## [Data to use]
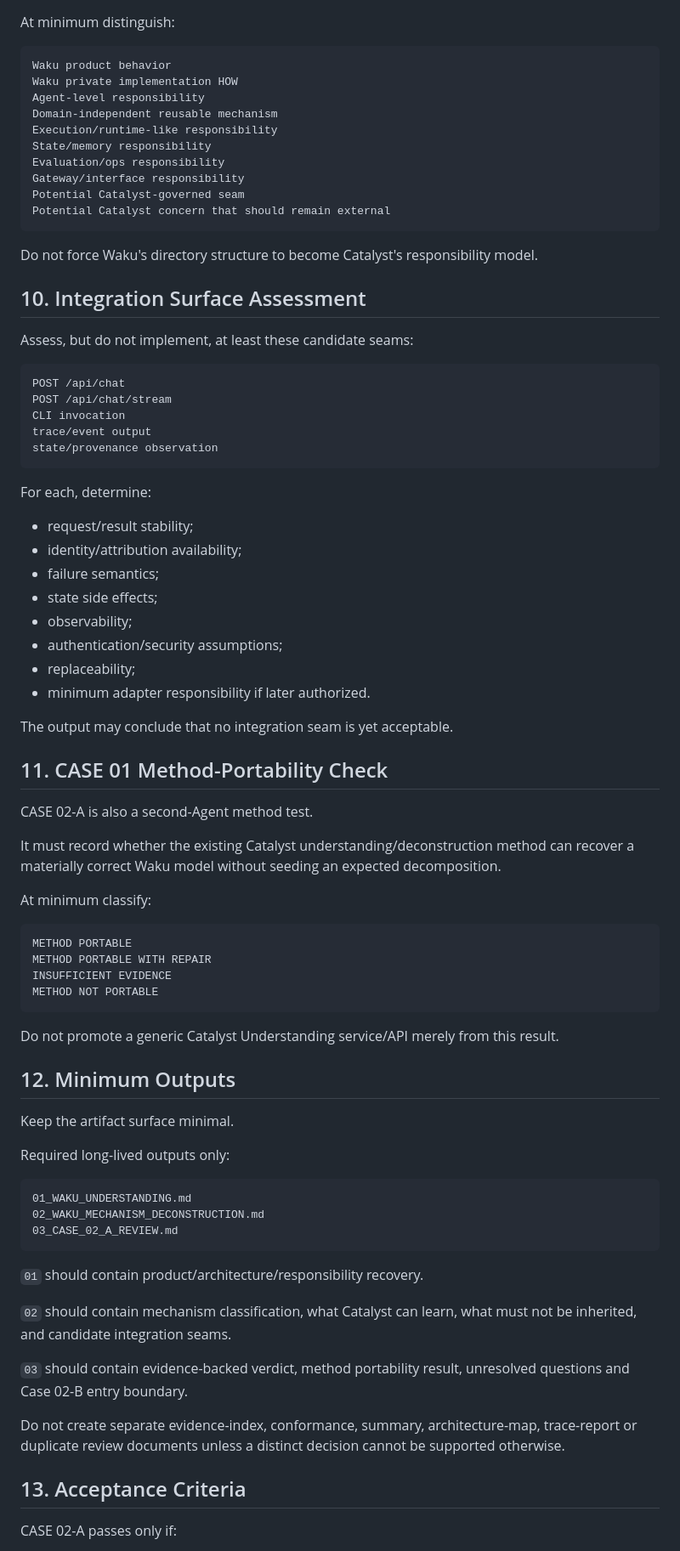
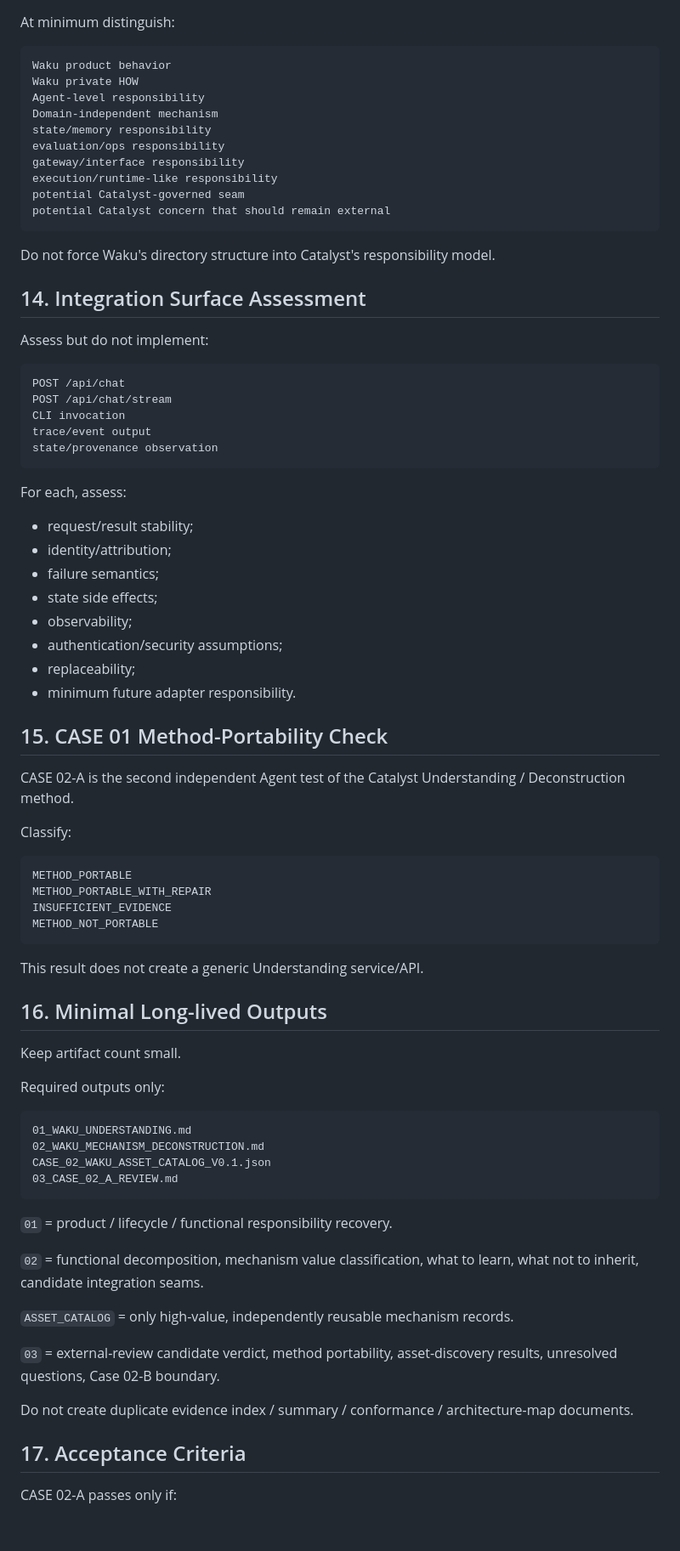
Before and after one commit to chendong010121-hue/Catalyst-Platform, a Markdown page: case-02/01-a-waku-understanding/CASE_02_A_WAKU_EXTERNAL_AGENT_UNDERSTANDING_AND_DECONSTRUCTION_V0.1_STAGE_SPEC.md, the part around one of its changes. Shown at 85% size. Rendered like a GitHub page; blank space fills up the shorter version.

````diff
--- a/case-02/01-a-waku-understanding/CASE_02_A_WAKU_EXTERNAL_AGENT_UNDERSTANDING_AND_DECONSTRUCTION_V0.1_STAGE_SPEC.md
+++ b/case-02/01-a-waku-understanding/CASE_02_A_WAKU_EXTERNAL_AGENT_UNDERSTANDING_AND_DECONSTRUCTION_V0.1_STAGE_SPEC.md
@@ -150,22 +338,22 @@ At minimum distinguish:
 
 ```text
 Waku product behavior
-Waku private implementation HOW
+Waku private HOW
 Agent-level responsibility
-Domain-independent reusable mechanism
-Execution/runtime-like responsibility
-State/memory responsibility
-Evaluation/ops responsibility
-Gateway/interface responsibility
-Potential Catalyst-governed seam
-Potential Catalyst concern that should remain external
+Domain-independent mechanism
+state/memory responsibility
+evaluation/ops responsibility
+gateway/interface responsibility
+execution/runtime-like responsibility
+potential Catalyst-governed seam
+potential Catalyst concern that should remain external
 ```
 
-Do not force Waku's directory structure to become Catalyst's responsibility model.
+Do not force Waku's directory structure into Catalyst's responsibility model.
 
-## 10. Integration Surface Assessment
+## 14. Integration Surface Assessment
 
-Assess, but do not implement, at least these candidate seams:
+Assess but do not implement:
 
 ```text
 POST /api/chat
@@ -175,57 +363,56 @@ trace/event output
 state/provenance observation
 ```
 
-For each, determine:
+For each, assess:
 
 - request/result stability;
-- identity/attribution availability;
+- identity/attribution;
 - failure semantics;
 - state side effects;
 - observability;
 - authentication/security assumptions;
 - replaceability;
-- minimum adapter responsibility if later authorized.
+- minimum future adapter responsibility.
 
-The output may conclude that no integration seam is yet acceptable.
+## 15. CASE 01 Method-Portability Check
 
-## 11. CASE 01 Method-Portability Check
+CASE 02-A is the second independent Agent test of the Catalyst Understanding / Deconstruction method.
 
-CASE 02-A is also a second-Agent method test.
-
-It must record whether the existing Catalyst understanding/deconstruction method can recover a materially correct Waku model without seeding an expected decomposition.
-
-At minimum classify:
+Classify:
 
 ```text
-METHOD PORTABLE
-METHOD PORTABLE WITH REPAIR
-INSUFFICIENT EVIDENCE
-METHOD NOT PORTABLE
+METHOD_PORTABLE
+METHOD_PORTABLE_WITH_REPAIR
+INSUFFICIENT_EVIDENCE
+METHOD_NOT_PORTABLE
 ```
 
-Do not promote a generic Catalyst Understanding service/API merely from this result.
+This result does not create a generic Understanding service/API.
 
-## 12. Minimum Outputs
+## 16. Minimal Long-lived Outputs
 
-Keep the artifact surface minimal.
+Keep artifact count small.
 
-Required long-lived outputs only:
+Required outputs only:
 
 ```text
 01_WAKU_UNDERSTANDING.md
 02_WAKU_MECHANISM_DECONSTRUCTION.md
+CASE_02_WAKU_ASSET_CATALOG_V0.1.json
 03_CASE_02_A_REVIEW.md
 ```
 
-`01` should contain product/architecture/responsibility recovery.
+`01` = product / lifecycle / functional responsibility recovery.
 
-`02` should contain mechanism classification, what Catalyst can learn, what must not be inherited, and candidate integration seams.
+`02` = functional decomposition, mechanism value classification, what to learn, what not to inherit, candidate integration seams.
 
-`03` should contain evidence-backed verdict, method portability result, unresolved questions and Case 02-B entry boundary.
+`ASSET_CATALOG` = only high-value, independently reusable mechanism records.
 
-Do not create separate evidence-index, conformance, summary, architecture-map, trace-report or duplicate review documents unless a distinct decision cannot be supported otherwise.
+`03` = external-review candidate verdict, method portability, asset-discovery results, unresolved questions, Case 02-B boundary.
 
-## 13. Acceptance Criteria
+Do not create duplicate evidence index / summary / conformance / architecture-map documents.
+
+## 17. Acceptance Criteria
 
 CASE 02-A passes only if:
 
````
Also changed, not shown: other parts of case-02/01-a-waku-understanding/CASE_02_A_WAKU_EXTERNAL_AGENT_UNDERSTANDING_AND_DECONSTRUCTION_V0.1_STAGE_SPEC.md (+300 -104 lines).
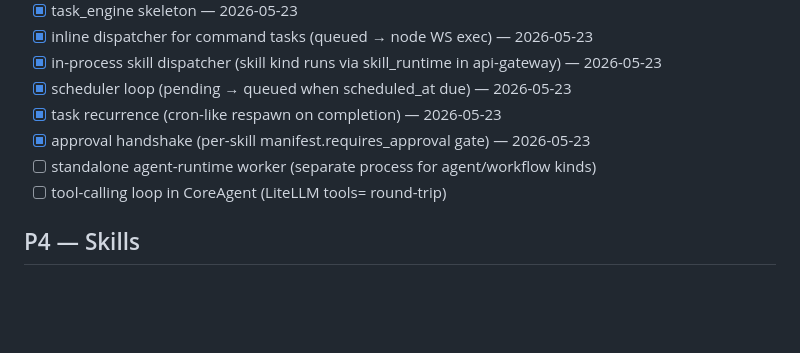
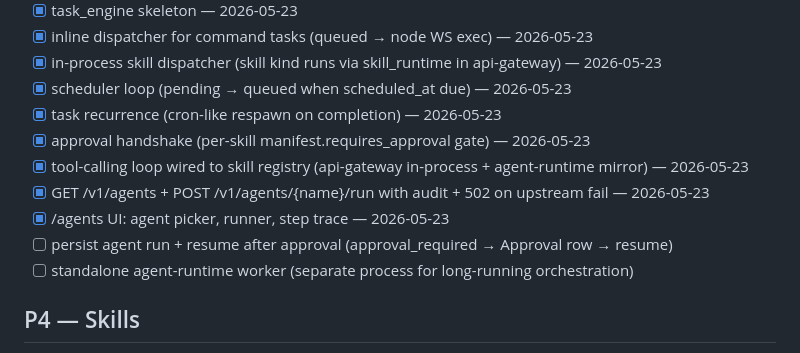
Before and after one commit to shashankshekhar2909/buildOS_Agent, a Markdown page: CHECKLIST.md, the part around the change. GitHub-like rendering; blank space fills up the shorter version.

Commit message:
docs: checklist update — tool-calling loop done
Co-Authored-By: Claude Opus 4.7 <noreply@anthropic.com>

```diff
--- a/CHECKLIST.md
+++ b/CHECKLIST.md
@@ -83,8 +83,11 @@ Legend: `[ ]` pending · `[~]` in progress · `[x]` done · `[!]` blocked
 - [x] scheduler loop (pending → queued when scheduled_at due) — 2026-05-23
 - [x] task recurrence (cron-like respawn on completion) — 2026-05-23
 - [x] approval handshake (per-skill manifest.requires_approval gate) — 2026-05-23
-- [ ] standalone agent-runtime worker (separate process for agent/workflow kinds)
-- [ ] tool-calling loop in CoreAgent (LiteLLM tools= round-trip)
+- [x] tool-calling loop wired to skill registry (api-gateway in-process + agent-runtime mirror) — 2026-05-23
+- [x] GET /v1/agents + POST /v1/agents/{name}/run with audit + 502 on upstream fail — 2026-05-23
+- [x] /agents UI: agent picker, runner, step trace — 2026-05-23
+- [ ] persist agent run + resume after approval (approval_required → Approval row → resume)
+- [ ] standalone agent-runtime worker (separate process for long-running orchestration)
 
 ## P4 — Skills
 - [x] packages/skill-sdk — 2026-05-23
```
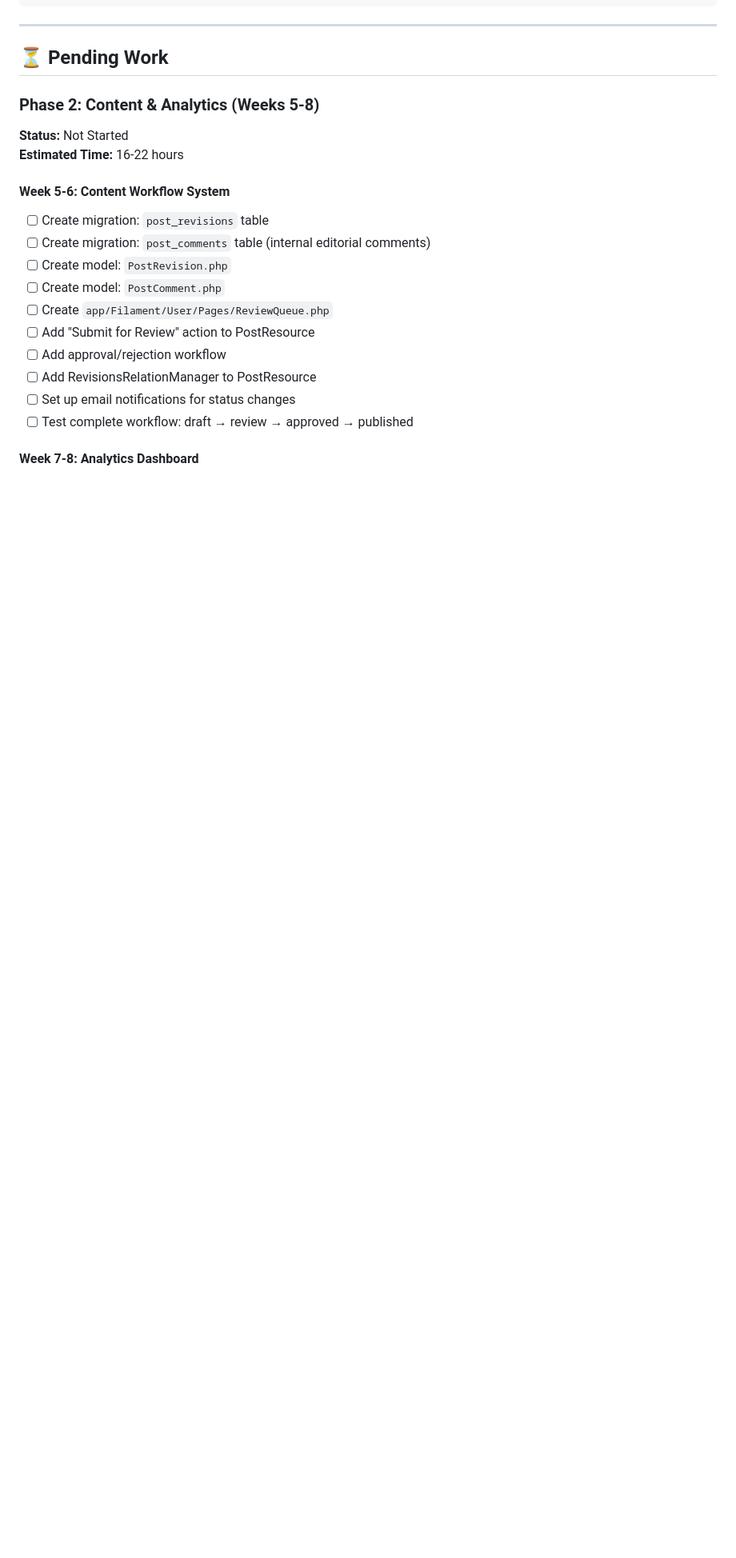
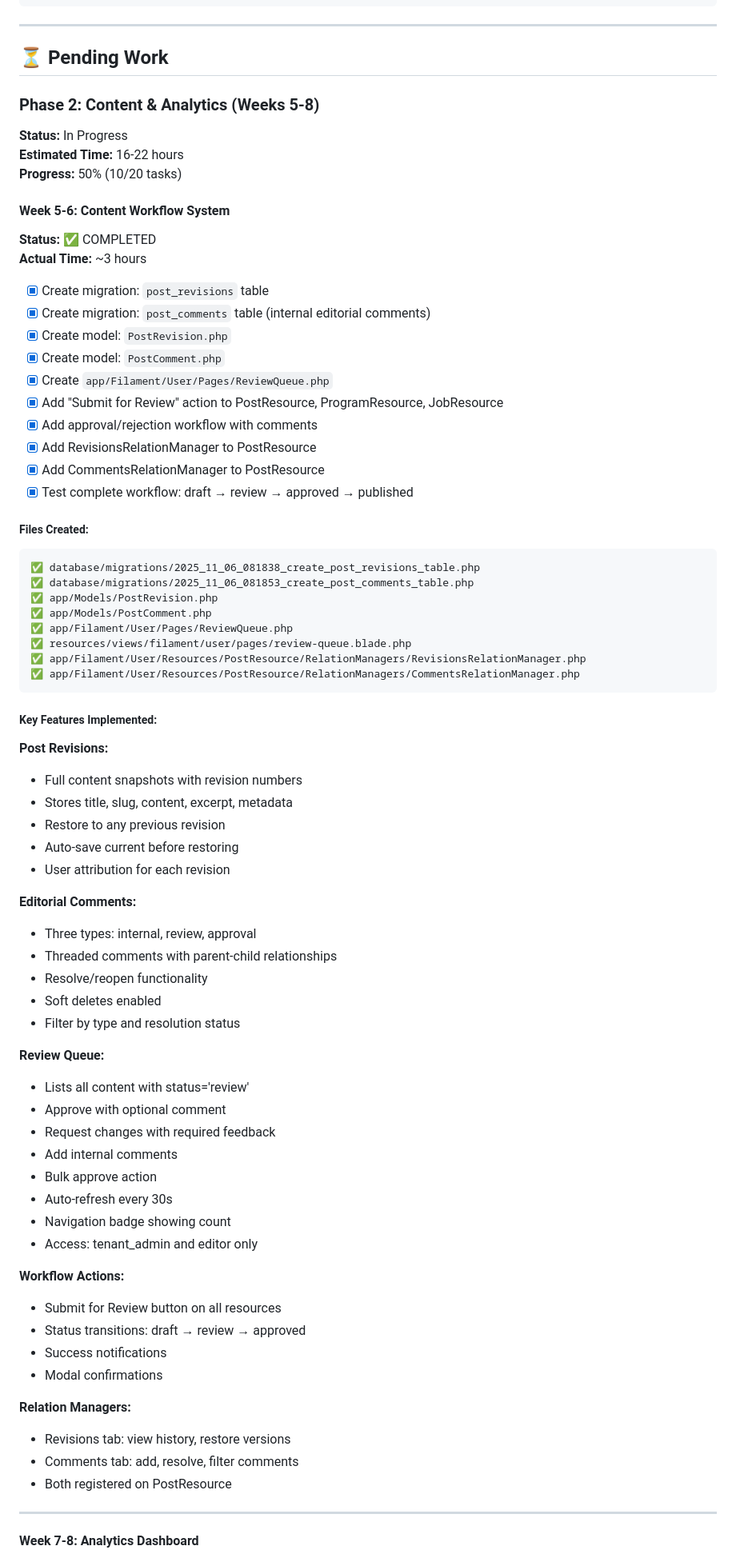
Before and after one commit to hdpolover/ybb-news-app, a Markdown page: IMPLEMENTATION_PROGRESS.md, the part around one of its changes. Shown at 80% size. GitHub-like rendering; blank space fills up the shorter version.

Commit message:
docs: Update IMPLEMENTATION_PROGRESS.md - Phase 2 Week 5-6 complete
- Mark content workflow system as complete
- Document all created files and features
- Update progress to 50% for Phase 2
- List key features: revisions, comments, review queue, workflow actions

````diff
--- a/IMPLEMENTATION_PROGRESS.md
+++ b/IMPLEMENTATION_PROGRESS.md
@@ -463,19 +463,74 @@ app/Filament/User/Resources/TeamRoleResource/Pages/ListTeamRoles.php
 
 ### Phase 2: Content & Analytics (Weeks 5-8)
 
-**Status:** Not Started
+**Status:** In Progress
 **Estimated Time:** 16-22 hours
+**Progress:** 50% (10/20 tasks)
 
 #### Week 5-6: Content Workflow System
-- [ ] Create migration: `post_revisions` table
-- [ ] Create migration: `post_comments` table (internal editorial comments)
-- [ ] Create model: `PostRevision.php`
-- [ ] Create model: `PostComment.php`
-- [ ] Create `app/Filament/User/Pages/ReviewQueue.php`
-- [ ] Add "Submit for Review" action to PostResource
-- [ ] Add approval/rejection workflow
-- [ ] Add RevisionsRelationManager to PostResource
-- [ ] Set up email notifications for status changes
-- [ ] Test complete workflow: draft → review → approved → published
+**Status:** ✅ COMPLETED
+**Actual Time:** ~3 hours
+
+- [x] Create migration: `post_revisions` table
+- [x] Create migration: `post_comments` table (internal editorial comments)
+- [x] Create model: `PostRevision.php`
+- [x] Create model: `PostComment.php`
+- [x] Create `app/Filament/User/Pages/ReviewQueue.php`
+- [x] Add "Submit for Review" action to PostResource, ProgramResource, JobResource
+- [x] Add approval/rejection workflow with comments
+- [x] Add RevisionsRelationManager to PostResource
+- [x] Add CommentsRelationManager to PostResource
+- [x] Test complete workflow: draft → review → approved → published
+
+##### Files Created:
+```
+✅ database/migrations/2025_11_06_081838_create_post_revisions_table.php
+✅ database/migrations/2025_11_06_081853_create_post_comments_table.php
+✅ app/Models/PostRevision.php
+✅ app/Models/PostComment.php
+✅ app/Filament/User/Pages/ReviewQueue.php
+✅ resources/views/filament/user/pages/review-queue.blade.php
+✅ app/Filament/User/Resources/PostResource/RelationManagers/RevisionsRelationManager.php
+✅ app/Filament/User/Resources/PostResource/RelationManagers/CommentsRelationManager.php
+```
+
+##### Key Features Implemented:
+
+**Post Revisions:**
+- Full content snapshots with revision numbers
+- Stores title, slug, content, excerpt, metadata
+- Restore to any previous revision
+- Auto-save current before restoring
+- User attribution for each revision
+
+**Editorial Comments:**
+- Three types: internal, review, approval
+- Threaded comments with parent-child relationships
+- Resolve/reopen functionality
+- Soft deletes enabled
+- Filter by type and resolution status
+
+**Review Queue:**
+- Lists all content with status='review'
+- Approve with optional comment
+- Request changes with required feedback
+- Add internal comments
+- Bulk approve action
+- Auto-refresh every 30s
+- Navigation badge showing count
+- Access: tenant_admin and editor only
+
+**Workflow Actions:**
+- Submit for Review button on all resources
+- Status transitions: draft → review → approved
+- Success notifications
+- Modal confirmations
+
+**Relation Managers:**
+- Revisions tab: view history, restore versions
+- Comments tab: add, resolve, filter comments
+- Both registered on PostResource
+
+---
 
 #### Week 7-8: Analytics Dashboard
````
Also changed, not shown: other parts of IMPLEMENTATION_PROGRESS.md (+3 -1 lines).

## [Instructions to follow]
Output each line of the listing above that has "only".

## [Exercise solution]
-Required long-lived outputs only:
+Required outputs only:
+`ASSET_CATALOG` = only high-value, independently reusable mechanism records.
 CASE 02-A passes only if:
+- Access: tenant_admin and editor only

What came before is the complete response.